For the ones who are lucky enough to have been born in a “developed” country as me, most of the times we are not aware about all the “given for granted” rights we enjoy. As for instance the right to freedom of movement that provides that people are entitled to move freely within the borders of the state, to leave any country and to return to their country.” [1]

It was not until 2007 when I went to live in China, when I realized that I have been enjoying the mobility right all my life. As a measure to control de internal migration to the richest regions of the unequal wealth distributed country, Chinese are restricted to internal movement. Their “hukou” (like an internal passport) registered them in a specific location and basically they do not exist out of it losing their basic rights as, p.e., to education, if they moved to a different location.

Living in Palestine I experience it in a much deeper way.

Going through the 99[2] fixed checkpoints in the West Bank gives you a long time to think over and a lot of rewarding experiences that cannot be found somewhere else.

When you have crossed the same checkpoint several times, you start to recognize the habitual characters, the old woman who holds a man’s picture and stands between the car files cueing to pass the Qalandia check point, the tea seller or the bunch of street peddlers who sell any product you can imagine, from vacuum packed pillows to potatoes or sockets.

There are 2 main types of mobility restrictions: physical and administrative.

In the case of physical restrictions, we find checkpoints, the separation wall[3], roads  which are closed or which cannot be used by certain individuals or vehicles, access forbidden to certain areas, such as “military zones” etc. Special attention has to be paid to Hebrón, whose level of restictions deserves a whole article

The administrative restrictions come in the form of the obligation to get permits. The Palestinians need to have the consent of the State of Israel to travel anywhere beyond their town; to go or live near the wall; to work in Israel or  in the settlements; to import or export goods; to use vehicles in certain roads; to build housing; to invest in business or set up new companies, etc. These limitations result in a huge waste of time and money, which seriously hinders them from leading a normal life.

As the Palestinian society is a patriarchal society with large gender  inequalities, the consequences of these barriers are not fairly distributed and are even more limiting to the Palestinian women: to access health care, the labour market or simple mobility to avoid “putting their reputation at risk” in the event of a body searches at checkpoints.

In practice, that also means segregation as you will face some annoyances to socialize with Palestinians who have not Israeli ID o especial permit; for example it will make impossible to invite them for dinner to my place in Jerusalem or to pick me up in Jerusalem in the logical route from Ramallah to Bethlehem (although according to the international treaties Jerusalmen is considered “international territory” , in practice is treated as area C under the administrative and military control of Israel).

All those restrictions to the entire population based on national origin that come to perpetuate the never-ending conflict are fully justified by Israelis for “security reasons” and lived by Palestinians as “occupation issues”.

 

[1] Article 13 of the Universal Declaration of Human Rights and article 12 of the International Covenant on Civil and Political Rights. December 10th, 1948

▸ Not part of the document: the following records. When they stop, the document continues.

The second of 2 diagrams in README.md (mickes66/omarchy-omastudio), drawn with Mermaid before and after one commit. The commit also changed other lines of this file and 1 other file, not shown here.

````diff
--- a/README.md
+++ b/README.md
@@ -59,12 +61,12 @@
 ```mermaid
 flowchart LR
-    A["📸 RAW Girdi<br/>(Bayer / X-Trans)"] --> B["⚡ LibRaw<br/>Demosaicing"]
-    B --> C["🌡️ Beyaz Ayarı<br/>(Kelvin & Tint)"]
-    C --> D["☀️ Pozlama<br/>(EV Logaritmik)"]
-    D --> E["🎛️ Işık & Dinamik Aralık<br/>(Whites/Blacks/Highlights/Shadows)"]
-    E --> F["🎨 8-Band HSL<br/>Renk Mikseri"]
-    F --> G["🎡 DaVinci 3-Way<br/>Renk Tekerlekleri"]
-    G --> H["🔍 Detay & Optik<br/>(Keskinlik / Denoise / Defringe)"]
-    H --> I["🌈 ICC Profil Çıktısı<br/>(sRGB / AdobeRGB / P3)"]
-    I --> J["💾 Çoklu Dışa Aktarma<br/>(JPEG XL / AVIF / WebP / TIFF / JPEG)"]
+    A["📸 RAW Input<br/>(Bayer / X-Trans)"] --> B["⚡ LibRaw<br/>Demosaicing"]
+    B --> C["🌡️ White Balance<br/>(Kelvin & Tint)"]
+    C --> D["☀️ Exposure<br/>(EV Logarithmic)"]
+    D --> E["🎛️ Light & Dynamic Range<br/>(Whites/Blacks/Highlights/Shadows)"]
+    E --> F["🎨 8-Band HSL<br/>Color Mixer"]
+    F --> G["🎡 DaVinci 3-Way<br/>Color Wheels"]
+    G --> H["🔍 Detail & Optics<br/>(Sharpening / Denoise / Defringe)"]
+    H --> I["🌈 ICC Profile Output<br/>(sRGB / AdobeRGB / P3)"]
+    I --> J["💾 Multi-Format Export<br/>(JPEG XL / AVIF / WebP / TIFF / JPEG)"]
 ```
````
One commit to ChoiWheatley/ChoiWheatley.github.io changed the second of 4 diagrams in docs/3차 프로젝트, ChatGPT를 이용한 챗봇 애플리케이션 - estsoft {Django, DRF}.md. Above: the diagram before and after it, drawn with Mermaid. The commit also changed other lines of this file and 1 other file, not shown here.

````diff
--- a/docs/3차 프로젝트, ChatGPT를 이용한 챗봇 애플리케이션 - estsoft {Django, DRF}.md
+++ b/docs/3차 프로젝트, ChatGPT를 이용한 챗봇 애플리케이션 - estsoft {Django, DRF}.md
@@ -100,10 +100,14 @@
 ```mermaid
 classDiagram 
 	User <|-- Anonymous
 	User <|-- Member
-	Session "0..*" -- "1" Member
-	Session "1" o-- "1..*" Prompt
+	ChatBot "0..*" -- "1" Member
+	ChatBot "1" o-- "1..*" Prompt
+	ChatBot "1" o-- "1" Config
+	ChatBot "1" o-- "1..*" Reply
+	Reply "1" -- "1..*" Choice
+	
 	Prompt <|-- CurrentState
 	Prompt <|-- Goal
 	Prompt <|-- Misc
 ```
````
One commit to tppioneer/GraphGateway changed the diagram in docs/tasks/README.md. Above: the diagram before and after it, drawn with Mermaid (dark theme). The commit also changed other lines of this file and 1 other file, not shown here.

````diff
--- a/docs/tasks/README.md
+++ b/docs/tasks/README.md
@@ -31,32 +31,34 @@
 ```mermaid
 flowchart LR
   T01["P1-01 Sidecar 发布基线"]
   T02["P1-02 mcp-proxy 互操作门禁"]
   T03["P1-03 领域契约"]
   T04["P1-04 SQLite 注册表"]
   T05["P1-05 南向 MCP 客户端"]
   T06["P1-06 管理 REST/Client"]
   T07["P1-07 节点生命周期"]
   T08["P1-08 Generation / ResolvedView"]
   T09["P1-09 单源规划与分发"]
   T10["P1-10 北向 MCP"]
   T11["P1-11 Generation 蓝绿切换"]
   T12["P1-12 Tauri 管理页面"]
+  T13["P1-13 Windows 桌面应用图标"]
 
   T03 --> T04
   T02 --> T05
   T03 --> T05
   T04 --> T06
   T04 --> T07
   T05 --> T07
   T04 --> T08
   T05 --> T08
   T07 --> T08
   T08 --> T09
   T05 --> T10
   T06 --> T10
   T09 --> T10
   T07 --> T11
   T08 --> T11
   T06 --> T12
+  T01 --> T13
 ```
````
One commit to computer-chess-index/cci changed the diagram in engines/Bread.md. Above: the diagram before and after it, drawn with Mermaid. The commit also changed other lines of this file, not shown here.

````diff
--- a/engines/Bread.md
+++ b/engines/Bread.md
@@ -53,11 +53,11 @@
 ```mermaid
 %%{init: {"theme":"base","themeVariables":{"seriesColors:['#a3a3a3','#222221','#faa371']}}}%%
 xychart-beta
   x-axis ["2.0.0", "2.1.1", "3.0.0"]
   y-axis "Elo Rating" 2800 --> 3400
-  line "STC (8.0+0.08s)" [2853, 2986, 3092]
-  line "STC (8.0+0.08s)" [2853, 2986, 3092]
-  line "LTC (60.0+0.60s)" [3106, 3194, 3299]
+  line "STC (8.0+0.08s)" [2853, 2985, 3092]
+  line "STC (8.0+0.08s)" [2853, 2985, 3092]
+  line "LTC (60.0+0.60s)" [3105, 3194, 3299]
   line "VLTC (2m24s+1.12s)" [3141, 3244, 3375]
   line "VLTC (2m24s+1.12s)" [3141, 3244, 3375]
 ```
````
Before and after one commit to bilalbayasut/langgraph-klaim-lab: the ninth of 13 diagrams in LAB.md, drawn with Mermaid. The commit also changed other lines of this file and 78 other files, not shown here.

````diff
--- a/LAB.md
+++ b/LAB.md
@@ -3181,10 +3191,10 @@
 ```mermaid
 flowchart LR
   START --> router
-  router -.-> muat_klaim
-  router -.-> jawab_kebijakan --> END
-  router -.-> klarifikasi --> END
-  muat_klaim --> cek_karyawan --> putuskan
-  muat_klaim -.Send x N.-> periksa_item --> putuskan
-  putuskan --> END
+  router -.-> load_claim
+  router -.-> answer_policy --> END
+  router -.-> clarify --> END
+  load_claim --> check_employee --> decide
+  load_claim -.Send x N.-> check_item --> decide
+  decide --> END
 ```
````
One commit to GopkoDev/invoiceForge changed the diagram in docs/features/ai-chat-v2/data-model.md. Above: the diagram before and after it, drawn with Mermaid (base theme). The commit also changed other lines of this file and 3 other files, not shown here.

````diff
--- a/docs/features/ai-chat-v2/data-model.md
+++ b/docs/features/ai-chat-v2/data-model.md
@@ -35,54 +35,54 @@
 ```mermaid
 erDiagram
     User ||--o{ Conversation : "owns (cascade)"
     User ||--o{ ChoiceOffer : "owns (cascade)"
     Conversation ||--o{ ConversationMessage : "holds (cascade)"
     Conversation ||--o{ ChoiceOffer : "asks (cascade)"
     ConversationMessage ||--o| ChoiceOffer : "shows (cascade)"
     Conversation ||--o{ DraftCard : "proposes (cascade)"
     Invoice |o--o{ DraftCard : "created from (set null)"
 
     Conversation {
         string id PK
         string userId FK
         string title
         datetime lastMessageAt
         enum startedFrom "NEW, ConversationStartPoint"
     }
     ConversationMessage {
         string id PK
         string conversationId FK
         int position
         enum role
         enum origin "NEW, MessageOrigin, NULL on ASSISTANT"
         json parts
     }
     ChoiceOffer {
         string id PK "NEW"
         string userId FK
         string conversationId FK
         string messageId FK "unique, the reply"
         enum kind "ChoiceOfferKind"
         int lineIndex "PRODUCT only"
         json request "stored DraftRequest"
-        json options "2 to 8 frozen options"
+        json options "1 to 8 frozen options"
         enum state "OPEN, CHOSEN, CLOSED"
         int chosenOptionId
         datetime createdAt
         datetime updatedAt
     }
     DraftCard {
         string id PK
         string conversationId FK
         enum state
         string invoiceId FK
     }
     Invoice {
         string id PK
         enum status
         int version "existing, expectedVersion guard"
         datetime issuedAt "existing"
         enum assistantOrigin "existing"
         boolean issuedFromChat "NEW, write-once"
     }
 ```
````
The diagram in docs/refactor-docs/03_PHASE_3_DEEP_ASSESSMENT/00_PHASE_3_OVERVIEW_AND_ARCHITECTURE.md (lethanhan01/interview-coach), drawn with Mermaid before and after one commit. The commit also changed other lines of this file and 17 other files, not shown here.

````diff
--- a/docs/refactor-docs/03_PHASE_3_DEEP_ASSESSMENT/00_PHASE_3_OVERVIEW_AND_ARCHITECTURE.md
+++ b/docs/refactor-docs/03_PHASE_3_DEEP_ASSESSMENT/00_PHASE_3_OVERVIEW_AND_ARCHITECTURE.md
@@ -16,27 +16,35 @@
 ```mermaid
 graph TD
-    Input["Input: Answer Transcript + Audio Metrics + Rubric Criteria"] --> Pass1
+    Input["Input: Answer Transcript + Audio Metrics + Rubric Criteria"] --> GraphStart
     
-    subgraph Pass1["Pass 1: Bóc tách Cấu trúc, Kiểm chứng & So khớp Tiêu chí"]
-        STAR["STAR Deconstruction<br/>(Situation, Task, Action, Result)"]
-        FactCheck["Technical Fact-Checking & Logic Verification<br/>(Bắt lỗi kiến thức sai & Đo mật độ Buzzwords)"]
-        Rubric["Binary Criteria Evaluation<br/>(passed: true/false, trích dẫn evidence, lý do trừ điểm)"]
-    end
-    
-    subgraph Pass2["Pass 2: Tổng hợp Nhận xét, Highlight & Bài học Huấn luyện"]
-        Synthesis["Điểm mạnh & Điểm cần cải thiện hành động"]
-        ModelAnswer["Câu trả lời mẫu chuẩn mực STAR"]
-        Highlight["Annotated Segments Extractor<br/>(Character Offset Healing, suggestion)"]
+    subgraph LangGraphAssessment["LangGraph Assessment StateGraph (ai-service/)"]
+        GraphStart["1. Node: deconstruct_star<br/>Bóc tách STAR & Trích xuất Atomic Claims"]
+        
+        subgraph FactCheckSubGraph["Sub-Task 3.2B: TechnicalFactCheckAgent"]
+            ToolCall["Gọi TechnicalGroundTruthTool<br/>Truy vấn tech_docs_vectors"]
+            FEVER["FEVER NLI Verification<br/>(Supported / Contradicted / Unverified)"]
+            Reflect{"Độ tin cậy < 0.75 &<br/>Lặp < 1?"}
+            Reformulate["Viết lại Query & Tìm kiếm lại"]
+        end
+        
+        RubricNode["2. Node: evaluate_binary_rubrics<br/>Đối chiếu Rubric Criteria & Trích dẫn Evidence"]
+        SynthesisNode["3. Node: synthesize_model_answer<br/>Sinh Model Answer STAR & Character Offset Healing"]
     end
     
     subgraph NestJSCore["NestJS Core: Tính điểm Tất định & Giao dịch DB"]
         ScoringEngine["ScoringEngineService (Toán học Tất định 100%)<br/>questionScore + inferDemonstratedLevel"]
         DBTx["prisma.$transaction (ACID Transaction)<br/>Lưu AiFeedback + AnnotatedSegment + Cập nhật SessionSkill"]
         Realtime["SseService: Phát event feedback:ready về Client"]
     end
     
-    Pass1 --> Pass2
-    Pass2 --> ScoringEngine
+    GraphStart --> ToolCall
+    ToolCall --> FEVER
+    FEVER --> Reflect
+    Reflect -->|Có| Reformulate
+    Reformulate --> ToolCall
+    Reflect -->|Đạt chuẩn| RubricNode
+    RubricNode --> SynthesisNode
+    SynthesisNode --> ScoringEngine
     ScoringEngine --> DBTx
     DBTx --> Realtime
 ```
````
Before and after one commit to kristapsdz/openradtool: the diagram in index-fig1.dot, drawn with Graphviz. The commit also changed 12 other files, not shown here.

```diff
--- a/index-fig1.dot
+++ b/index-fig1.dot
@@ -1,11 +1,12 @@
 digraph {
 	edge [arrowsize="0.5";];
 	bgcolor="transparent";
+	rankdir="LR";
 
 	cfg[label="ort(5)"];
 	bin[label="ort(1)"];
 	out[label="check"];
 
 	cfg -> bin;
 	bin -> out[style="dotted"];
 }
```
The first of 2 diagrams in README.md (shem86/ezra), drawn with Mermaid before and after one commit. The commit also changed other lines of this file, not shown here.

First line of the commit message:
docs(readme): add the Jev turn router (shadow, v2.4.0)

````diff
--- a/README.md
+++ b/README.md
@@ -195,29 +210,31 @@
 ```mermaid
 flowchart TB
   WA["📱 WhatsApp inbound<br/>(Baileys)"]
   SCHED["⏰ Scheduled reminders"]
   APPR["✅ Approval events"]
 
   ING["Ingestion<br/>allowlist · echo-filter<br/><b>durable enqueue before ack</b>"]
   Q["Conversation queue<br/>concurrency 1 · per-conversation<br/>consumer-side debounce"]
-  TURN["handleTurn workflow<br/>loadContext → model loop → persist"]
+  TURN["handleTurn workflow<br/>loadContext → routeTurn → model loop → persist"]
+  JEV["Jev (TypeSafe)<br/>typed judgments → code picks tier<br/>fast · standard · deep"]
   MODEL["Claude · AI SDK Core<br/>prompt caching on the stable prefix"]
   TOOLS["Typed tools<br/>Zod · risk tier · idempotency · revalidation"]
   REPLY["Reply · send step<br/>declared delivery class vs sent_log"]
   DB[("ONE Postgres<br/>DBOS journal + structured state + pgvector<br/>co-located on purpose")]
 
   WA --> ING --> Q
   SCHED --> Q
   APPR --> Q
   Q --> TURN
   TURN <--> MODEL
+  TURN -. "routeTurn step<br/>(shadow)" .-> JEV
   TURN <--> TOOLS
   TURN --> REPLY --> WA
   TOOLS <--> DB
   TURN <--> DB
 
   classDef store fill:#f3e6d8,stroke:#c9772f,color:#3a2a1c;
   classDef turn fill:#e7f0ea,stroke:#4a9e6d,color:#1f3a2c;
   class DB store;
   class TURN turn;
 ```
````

[2] Up dated by February 2014

[3] http://www.btselem.org/topic/separation_barrier

 


By Neftalí Bernabé Muñoz